Your objective :: Print only the line with "v2 Schema &" and the lines after it, ending with the last line of the material, each exactly as it stands.

Provided records ::

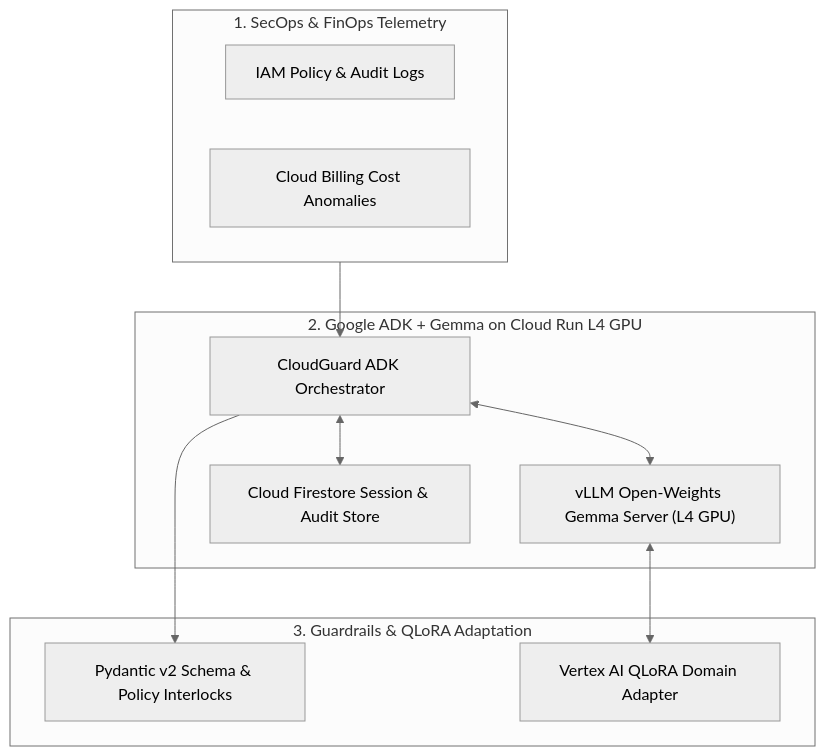
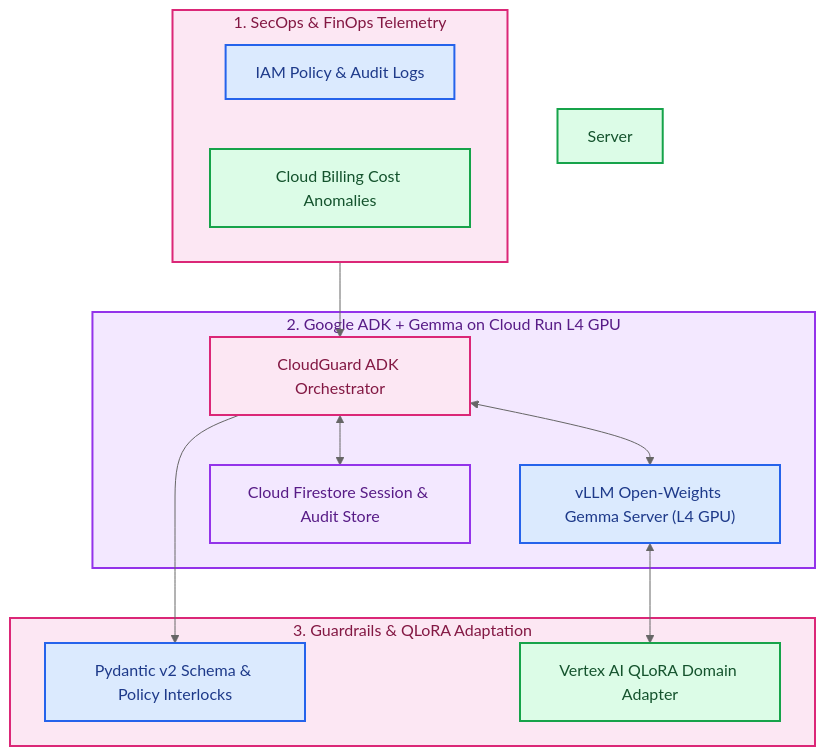
Before and after one commit to RobinaMirbahar/cloudguard-gemma-agent: the diagram in README.md, drawn with Mermaid (neutral theme). The commit also changed other lines of this file, not shown here.

Commit message:
docs: add 3-line Author & Companion Publication header, color-coded Mermaid diagram, and remove repetitive footer

````diff
--- a/README.md
+++ b/README.md
@@ -23,21 +24,32 @@
 ```mermaid
 flowchart TD
     subgraph Ingest ["1. SecOps & FinOps Telemetry"]
         I_IAM["IAM Policy & Audit Logs"]
         I_Bill["Cloud Billing Cost Anomalies"]
     end
     subgraph Agent ["2. Google ADK + Gemma on Cloud Run L4 GPU"]
         A_ADK["CloudGuard ADK Orchestrator"]
         A_vLLM["vLLM Open-Weights Gemma Server (L4 GPU)"]
         A_FS["Cloud Firestore Session & Audit Store"]
     end
     subgraph Safety ["3. Guardrails & QLoRA Adaptation"]
         S_Pyd["Pydantic v2 Schema & Policy Interlocks"]
         S_LoRA["Vertex AI QLoRA Domain Adapter"]
     end
     Ingest --> A_ADK
     A_ADK <--> A_vLLM
     A_ADK <--> A_FS
     A_vLLM <--> S_LoRA
     A_ADK --> S_Pyd
+    style Ingest fill:#fce7f3,stroke:#db2777,stroke-width:2px,color:#831843
+    style I_IAM fill:#dbeafe,stroke:#2563eb,stroke-width:2px,color:#1e3a8a
+    style I_Bill fill:#dcfce7,stroke:#16a34a,stroke-width:2px,color:#14532d
+    style Agent fill:#f3e8ff,stroke:#9333ea,stroke-width:2px,color:#581c87
+    style A_ADK fill:#fce7f3,stroke:#db2777,stroke-width:2px,color:#831843
+    style A_vLLM fill:#dbeafe,stroke:#2563eb,stroke-width:2px,color:#1e3a8a
+    style Server fill:#dcfce7,stroke:#16a34a,stroke-width:2px,color:#14532d
+    style A_FS fill:#f3e8ff,stroke:#9333ea,stroke-width:2px,color:#581c87
+    style Safety fill:#fce7f3,stroke:#db2777,stroke-width:2px,color:#831843
+    style S_Pyd fill:#dbeafe,stroke:#2563eb,stroke-width:2px,color:#1e3a8a
+    style S_LoRA fill:#dcfce7,stroke:#16a34a,stroke-width:2px,color:#14532d
 ```
````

Result ::
         S_Pyd["Pydantic v2 Schema & Policy Interlocks"]
         S_LoRA["Vertex AI QLoRA Domain Adapter"]
     end
     Ingest --> A_ADK
     A_ADK <--> A_vLLM
     A_ADK <--> A_FS
     A_vLLM <--> S_LoRA
     A_ADK --> S_Pyd
+    style Ingest fill:#fce7f3,stroke:#db2777,stroke-width:2px,color:#831843
+    style I_IAM fill:#dbeafe,stroke:#2563eb,stroke-width:2px,color:#1e3a8a
+    style I_Bill fill:#dcfce7,stroke:#16a34a,stroke-width:2px,color:#14532d
+    style Agent fill:#f3e8ff,stroke:#9333ea,stroke-width:2px,color:#581c87
+    style A_ADK fill:#fce7f3,stroke:#db2777,stroke-width:2px,color:#831843
+    style A_vLLM fill:#dbeafe,stroke:#2563eb,stroke-width:2px,color:#1e3a8a
+    style Server fill:#dcfce7,stroke:#16a34a,stroke-width:2px,color:#14532d
+    style A_FS fill:#f3e8ff,stroke:#9333ea,stroke-width:2px,color:#581c87
+    style Safety fill:#fce7f3,stroke:#db2777,stroke-width:2px,color:#831843
+    style S_Pyd fill:#dbeafe,stroke:#2563eb,stroke-width:2px,color:#1e3a8a
+    style S_LoRA fill:#dcfce7,stroke:#16a34a,stroke-width:2px,color:#14532d
 ```
````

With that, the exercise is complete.